Being present in the culture of the day does not mean identification with that culture. The witness of the ordained minister must today very often be counter-cultural, a witness which is the very opposite of our consumer society, where the craving for wealth, pleasure and power so often dominates. In a world proud of its progress, the ordained minister must be sensitive to what Pope Benedict calls the “ambiguity of progress” and indeed must address those who are distracted by progress or even hurt by progress. Our world is marked by so many signs of progress and success. Yet, despite the outward clothing of economic progress there are still many signs of fragility in human hearts. Your ministry must be one in which the authentic witness of your way of life leads those who are questioning and seeking to open their hearts to the Christian message as a message of hope.
The Christian message is not a message which seeks power or political influence, but which one preaches and practices goodness and love. It is a message of a love that is gratuitous, of a love that cares for each one individually, especially those who are sick, or weak, or vulnerable, that reaches out to the sinner, to those who are drifting in their lives, to those who cannot find their way. In your ministry you are called to break the word of God as a word which strengthens and give the courage to remain faithful.
The presence, of our visitors from Eu in Normandy, where Laurence O’Toole spent his last days reminds us of how deep our links, as a people and as Church, are with Europe.
So many centuries ago, Laurence had already established strong links with Europe. He travelled across Europe to Rome to attend the Third Lateran Council in 1179. It was one year later that he found himself Normandy. His visit was essentially a peace mission at a moment of many shadows in the relations between Ireland, England and the power politics of the Europe of the day.
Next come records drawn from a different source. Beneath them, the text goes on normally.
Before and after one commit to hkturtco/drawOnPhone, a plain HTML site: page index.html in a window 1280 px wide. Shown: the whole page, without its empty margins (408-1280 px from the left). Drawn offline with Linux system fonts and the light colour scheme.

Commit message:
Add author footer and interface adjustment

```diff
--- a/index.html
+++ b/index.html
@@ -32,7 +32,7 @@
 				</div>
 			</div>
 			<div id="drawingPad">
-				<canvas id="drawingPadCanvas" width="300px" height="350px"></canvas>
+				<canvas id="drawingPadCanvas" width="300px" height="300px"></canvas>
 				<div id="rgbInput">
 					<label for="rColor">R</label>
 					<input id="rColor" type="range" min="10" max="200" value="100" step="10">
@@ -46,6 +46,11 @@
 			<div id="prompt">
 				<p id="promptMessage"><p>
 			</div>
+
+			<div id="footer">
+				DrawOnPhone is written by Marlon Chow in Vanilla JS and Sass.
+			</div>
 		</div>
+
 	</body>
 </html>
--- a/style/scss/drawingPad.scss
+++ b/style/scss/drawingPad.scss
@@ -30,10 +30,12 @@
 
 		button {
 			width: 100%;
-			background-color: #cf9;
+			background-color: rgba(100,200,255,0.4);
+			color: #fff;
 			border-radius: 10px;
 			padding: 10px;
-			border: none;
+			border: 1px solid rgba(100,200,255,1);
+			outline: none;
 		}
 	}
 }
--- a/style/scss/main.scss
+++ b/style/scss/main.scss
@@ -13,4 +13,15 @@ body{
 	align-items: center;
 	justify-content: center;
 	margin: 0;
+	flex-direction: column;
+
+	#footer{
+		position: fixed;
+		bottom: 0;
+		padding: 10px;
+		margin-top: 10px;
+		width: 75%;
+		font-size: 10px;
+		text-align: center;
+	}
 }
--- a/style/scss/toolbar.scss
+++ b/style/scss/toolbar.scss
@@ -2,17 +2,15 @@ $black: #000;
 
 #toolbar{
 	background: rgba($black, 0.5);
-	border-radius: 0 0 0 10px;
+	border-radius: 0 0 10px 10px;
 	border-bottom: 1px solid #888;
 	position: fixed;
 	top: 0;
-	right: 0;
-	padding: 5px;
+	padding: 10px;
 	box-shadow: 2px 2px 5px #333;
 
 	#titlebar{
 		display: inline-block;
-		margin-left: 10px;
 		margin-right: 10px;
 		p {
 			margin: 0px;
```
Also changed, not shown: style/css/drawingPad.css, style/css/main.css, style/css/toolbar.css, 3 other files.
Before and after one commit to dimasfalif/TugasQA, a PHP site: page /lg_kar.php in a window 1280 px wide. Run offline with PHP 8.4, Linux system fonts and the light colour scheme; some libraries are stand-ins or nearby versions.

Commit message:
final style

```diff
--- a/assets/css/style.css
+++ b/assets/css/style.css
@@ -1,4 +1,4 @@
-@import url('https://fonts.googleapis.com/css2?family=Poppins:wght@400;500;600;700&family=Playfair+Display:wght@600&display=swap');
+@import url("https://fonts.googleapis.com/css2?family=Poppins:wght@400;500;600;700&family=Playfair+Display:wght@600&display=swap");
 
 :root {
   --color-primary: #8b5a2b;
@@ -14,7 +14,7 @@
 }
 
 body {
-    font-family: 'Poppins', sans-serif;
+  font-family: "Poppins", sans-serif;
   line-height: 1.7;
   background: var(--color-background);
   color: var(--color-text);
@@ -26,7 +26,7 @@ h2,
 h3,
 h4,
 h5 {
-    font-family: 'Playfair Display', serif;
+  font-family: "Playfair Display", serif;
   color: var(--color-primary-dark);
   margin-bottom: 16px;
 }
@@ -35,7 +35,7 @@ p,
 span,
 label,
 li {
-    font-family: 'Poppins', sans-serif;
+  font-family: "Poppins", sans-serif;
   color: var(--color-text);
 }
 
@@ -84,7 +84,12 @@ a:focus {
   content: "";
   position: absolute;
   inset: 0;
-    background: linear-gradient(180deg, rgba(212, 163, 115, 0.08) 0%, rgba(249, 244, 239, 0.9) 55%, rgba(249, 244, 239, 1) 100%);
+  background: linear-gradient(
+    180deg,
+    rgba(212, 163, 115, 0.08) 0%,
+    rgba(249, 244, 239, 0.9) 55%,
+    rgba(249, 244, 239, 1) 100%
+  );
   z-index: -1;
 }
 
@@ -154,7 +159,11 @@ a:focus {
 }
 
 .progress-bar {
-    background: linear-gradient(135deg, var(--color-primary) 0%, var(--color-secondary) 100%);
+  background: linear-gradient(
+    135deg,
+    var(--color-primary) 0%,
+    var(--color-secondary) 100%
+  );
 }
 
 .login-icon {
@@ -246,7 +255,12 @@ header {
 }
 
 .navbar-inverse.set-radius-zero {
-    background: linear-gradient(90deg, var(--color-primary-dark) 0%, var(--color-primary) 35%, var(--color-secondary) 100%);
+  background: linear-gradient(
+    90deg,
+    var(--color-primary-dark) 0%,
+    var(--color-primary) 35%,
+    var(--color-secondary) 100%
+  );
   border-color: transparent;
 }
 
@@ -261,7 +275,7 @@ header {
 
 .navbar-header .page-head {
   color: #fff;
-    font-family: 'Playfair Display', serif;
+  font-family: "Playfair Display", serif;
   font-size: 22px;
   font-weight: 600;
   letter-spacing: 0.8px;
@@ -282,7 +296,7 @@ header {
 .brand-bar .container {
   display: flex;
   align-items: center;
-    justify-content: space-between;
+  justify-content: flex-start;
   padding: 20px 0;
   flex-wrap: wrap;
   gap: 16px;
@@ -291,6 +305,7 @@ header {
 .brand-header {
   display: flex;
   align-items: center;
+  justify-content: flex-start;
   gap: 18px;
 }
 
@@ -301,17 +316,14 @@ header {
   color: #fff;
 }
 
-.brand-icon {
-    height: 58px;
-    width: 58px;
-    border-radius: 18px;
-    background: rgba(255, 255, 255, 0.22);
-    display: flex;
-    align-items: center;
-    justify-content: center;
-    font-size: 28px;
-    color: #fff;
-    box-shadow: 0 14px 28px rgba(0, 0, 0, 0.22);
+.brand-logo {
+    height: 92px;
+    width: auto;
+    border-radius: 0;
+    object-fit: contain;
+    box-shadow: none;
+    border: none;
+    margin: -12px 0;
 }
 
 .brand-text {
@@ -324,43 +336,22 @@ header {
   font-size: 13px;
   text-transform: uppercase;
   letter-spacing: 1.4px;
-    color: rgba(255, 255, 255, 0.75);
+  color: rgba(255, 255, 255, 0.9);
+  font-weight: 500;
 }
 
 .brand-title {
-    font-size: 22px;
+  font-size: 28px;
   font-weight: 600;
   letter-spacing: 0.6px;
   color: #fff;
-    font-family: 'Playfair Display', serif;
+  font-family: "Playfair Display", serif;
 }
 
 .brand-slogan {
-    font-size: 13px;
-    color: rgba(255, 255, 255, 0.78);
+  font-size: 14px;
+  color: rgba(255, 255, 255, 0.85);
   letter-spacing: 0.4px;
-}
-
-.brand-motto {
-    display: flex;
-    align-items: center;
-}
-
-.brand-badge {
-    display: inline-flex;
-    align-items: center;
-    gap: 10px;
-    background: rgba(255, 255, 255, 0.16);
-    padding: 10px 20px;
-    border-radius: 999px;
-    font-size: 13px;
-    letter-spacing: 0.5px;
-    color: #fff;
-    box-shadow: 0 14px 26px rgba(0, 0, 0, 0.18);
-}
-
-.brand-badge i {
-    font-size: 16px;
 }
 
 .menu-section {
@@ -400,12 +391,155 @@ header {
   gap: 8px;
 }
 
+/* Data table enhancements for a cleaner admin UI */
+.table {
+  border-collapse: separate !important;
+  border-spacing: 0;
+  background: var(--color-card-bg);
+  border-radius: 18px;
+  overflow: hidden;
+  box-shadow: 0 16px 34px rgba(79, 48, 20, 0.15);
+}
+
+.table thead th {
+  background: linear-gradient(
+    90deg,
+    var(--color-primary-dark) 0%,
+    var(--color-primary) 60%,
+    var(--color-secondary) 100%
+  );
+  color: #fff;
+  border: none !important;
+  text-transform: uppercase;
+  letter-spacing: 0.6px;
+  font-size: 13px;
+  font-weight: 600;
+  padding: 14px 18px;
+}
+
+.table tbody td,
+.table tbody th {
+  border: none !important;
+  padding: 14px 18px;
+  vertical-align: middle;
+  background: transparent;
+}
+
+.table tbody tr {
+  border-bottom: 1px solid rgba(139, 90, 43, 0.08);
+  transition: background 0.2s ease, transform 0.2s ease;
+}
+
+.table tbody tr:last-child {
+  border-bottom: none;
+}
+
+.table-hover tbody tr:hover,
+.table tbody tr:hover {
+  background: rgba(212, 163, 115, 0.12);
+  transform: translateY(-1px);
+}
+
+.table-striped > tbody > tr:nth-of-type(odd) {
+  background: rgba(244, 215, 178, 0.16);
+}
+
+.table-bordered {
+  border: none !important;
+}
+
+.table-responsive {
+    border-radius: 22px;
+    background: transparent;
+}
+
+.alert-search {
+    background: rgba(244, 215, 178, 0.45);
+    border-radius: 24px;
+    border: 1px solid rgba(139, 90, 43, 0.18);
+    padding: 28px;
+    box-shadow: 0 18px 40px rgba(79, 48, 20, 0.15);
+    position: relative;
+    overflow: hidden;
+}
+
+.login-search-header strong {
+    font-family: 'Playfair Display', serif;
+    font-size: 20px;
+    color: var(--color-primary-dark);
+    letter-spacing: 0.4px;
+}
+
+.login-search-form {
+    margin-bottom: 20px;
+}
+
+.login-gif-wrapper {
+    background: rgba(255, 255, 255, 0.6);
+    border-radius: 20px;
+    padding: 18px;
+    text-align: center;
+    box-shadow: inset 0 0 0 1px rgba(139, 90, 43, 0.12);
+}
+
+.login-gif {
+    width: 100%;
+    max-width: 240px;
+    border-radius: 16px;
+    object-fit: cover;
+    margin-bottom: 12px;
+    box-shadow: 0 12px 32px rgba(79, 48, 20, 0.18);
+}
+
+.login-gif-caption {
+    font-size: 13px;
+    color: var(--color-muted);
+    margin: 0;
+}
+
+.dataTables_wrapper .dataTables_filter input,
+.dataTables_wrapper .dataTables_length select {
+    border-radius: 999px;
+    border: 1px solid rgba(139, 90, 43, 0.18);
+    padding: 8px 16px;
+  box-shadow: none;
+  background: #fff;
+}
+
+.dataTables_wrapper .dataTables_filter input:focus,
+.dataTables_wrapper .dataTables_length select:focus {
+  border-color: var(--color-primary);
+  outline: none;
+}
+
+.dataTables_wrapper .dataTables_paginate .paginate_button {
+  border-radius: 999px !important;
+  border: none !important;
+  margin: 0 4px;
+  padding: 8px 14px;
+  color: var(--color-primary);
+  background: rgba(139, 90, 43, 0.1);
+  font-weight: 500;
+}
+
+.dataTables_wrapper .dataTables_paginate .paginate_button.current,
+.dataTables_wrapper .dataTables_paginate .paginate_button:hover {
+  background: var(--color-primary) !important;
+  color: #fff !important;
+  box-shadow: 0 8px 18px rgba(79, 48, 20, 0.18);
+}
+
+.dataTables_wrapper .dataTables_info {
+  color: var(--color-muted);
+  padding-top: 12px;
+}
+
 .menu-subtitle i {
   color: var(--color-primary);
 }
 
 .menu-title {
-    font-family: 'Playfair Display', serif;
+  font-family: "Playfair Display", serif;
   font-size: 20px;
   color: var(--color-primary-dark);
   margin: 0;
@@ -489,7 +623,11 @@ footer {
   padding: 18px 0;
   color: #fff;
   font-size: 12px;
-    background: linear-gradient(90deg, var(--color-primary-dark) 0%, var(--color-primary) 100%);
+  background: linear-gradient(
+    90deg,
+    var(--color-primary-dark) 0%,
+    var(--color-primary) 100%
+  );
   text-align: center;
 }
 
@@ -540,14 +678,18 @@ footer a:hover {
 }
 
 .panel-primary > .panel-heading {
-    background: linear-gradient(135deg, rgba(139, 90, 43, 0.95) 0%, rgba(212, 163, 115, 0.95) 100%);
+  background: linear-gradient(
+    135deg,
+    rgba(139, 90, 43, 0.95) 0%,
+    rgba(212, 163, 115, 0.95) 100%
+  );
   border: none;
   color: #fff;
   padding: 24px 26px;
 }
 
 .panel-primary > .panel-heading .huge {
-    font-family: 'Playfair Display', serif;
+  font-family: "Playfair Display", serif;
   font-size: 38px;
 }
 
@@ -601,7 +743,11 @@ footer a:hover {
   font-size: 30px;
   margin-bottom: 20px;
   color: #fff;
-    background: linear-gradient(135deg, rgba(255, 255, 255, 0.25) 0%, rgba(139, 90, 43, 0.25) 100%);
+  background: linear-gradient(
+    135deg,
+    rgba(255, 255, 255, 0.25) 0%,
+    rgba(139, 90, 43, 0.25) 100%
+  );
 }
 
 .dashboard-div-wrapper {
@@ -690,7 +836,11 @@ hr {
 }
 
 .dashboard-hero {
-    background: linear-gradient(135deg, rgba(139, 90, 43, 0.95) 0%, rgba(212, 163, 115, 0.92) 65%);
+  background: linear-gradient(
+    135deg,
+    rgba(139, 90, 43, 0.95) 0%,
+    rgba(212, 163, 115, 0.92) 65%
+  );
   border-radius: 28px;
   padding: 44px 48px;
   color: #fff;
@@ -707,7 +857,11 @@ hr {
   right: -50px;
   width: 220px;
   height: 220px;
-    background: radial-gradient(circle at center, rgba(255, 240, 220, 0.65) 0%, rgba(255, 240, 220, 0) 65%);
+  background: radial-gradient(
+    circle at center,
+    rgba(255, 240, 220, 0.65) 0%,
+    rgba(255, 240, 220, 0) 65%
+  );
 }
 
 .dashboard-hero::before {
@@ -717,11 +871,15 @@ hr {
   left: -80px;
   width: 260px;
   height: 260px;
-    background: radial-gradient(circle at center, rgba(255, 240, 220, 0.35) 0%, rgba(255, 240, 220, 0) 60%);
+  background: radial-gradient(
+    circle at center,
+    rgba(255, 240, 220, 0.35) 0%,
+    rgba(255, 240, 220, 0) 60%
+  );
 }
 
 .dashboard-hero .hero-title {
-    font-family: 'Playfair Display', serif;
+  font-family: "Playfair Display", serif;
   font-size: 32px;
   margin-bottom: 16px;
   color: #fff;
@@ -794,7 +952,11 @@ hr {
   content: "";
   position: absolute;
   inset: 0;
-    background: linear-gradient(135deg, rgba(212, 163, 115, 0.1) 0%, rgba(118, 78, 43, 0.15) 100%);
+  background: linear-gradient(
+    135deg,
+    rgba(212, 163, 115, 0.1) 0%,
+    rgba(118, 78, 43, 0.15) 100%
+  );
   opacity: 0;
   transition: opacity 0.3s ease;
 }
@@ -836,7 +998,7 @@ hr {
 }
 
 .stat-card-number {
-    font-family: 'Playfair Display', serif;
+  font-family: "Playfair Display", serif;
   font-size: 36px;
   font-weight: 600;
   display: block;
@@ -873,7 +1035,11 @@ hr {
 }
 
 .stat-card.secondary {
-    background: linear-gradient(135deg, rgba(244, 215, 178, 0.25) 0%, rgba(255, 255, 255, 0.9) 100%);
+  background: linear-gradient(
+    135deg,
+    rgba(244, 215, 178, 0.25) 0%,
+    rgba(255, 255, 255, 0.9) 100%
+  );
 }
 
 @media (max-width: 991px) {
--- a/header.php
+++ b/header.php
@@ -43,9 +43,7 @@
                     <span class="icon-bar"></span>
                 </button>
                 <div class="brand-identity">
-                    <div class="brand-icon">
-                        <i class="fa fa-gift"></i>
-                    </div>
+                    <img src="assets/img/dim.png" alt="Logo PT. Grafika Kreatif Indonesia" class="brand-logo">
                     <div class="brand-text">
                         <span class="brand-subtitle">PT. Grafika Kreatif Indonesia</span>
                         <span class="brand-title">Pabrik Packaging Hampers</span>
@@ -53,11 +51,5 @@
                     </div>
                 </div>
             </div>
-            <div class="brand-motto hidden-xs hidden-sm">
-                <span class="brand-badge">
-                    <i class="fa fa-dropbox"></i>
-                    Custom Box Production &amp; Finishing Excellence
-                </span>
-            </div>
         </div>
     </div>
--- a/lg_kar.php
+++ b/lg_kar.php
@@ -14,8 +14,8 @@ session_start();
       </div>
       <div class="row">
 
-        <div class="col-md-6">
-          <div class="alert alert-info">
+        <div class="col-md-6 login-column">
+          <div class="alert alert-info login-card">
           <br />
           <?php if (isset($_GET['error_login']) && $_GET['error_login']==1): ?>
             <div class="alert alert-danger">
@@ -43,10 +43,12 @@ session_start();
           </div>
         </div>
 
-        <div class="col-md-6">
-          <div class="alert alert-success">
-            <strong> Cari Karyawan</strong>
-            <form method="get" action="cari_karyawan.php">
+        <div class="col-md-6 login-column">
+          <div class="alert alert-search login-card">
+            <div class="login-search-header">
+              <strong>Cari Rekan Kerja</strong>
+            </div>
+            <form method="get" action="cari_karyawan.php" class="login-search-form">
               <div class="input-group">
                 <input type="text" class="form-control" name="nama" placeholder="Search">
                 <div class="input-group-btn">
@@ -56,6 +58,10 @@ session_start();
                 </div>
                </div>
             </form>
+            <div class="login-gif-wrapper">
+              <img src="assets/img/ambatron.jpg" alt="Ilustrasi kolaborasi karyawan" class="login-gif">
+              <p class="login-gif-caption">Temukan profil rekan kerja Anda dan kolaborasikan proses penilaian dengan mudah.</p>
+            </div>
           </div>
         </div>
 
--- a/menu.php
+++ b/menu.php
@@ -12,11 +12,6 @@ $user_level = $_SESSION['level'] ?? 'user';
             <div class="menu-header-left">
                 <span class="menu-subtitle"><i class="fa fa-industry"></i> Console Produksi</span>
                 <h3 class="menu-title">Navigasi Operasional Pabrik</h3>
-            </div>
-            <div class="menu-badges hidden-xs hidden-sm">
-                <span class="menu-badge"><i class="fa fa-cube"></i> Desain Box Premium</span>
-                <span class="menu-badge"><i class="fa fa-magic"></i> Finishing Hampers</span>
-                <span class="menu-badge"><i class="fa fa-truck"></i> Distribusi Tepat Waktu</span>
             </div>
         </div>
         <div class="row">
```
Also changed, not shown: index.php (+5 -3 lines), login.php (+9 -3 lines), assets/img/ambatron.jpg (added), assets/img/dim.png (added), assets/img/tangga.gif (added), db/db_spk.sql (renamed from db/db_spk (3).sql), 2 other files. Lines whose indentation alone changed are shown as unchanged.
Our relationship with Europe today is very different. In the very different circumstances of our day, however, Ireland’s destiny and indeed Ireland’s identity are still clearly and irrevocably bound with that of Europe. The link today is not one based on fear of domination, but one of opportunity, participation and partnership. This does not mean a problem-free relationship with contemporary Europe. It does mean however, that Ireland within Europe has its role to play and its contribution to bring. Ireland cannot evade its European calling nor shrink from its European responsibilities. Christians are called to work to create the conditions in which people, to quote Pope Benedict XVI, “will understand fully the greatness of the enterprise that is the European Union, and will become active artisans of the same” (Speech to political leaders at the Elysée Palace, Paris, 12 September 2008)
Far from looking at Europe as a threat to our distinctive Irishness, we should realize that Ireland has the capacity to contribute to Europe, to change Europe. This requires a more robust and discerning politics towards Europe, recognizing the immense value of the European project as well as the challenges that the creation of a pluralist Europe entails in our times.
Within European political culture there are certainly tendencies towards a more secularist, positivistic and relativist philosophy. But these tendencies will not vanish by ignoring them or simply by criticizing them from the margins or from outside. What is needed is a critical engagement from within.
Christians in Europe should assert their commitment to Europe and unashamedly bring their contribution within the democratic opportunities that are available. A truly pluralist Europe on its part should not feel threatened by the Christian message, which is a message about a God who loves, a message capable of enlightening and enriching the European project.
A few days ago, I had occasion to say that Ireland needs a poverty strategy. Irish Christians need also a European strategy: they need to be engaged in the debates, challenging with all respect for those with differing views any dominance of relativist tendencies, working for a Europe of internal solidarity and of solidarity with the poorest nations, witnessing to the basic values which a Christian vision can foster, and supporting European initiatives for peace in our continent and farther afield. Our public servants and elected representatives should be encouraged and sustained to bring to the European project, the values which have consolidated the best of our Irish experience.
Laurence O’Toole was one who in the difficult times in which he lived walked the unsafe paths of a tense Europe as one committed to peace and the harmonious living together of different peoples. The Church in Ireland today, especially its lay men and women, can learn from his steps. Commitment to a better Europe involves engagement, rather than resignation or simply lamenting from the sidelines.
It was the people of Eu who recognized the courage and the saintliness of this solitary and courageous Irish witness to peace. Europe today needs such witnesses. We pray that through the intercession of Laurence the Irish/European consciousness and responsibility of our Christians will be awakened and renewed.
And you, Aloysius, Colin and Stephen, as you begin your new ministry as deacons, remember this saintly and prayerful man, a Good Shepherd and an untiring servant of his people, who drew from his prayer not just the courage to be a witness to Jesus in the concrete situation of his world but who brought renewal to the Church of Dublin.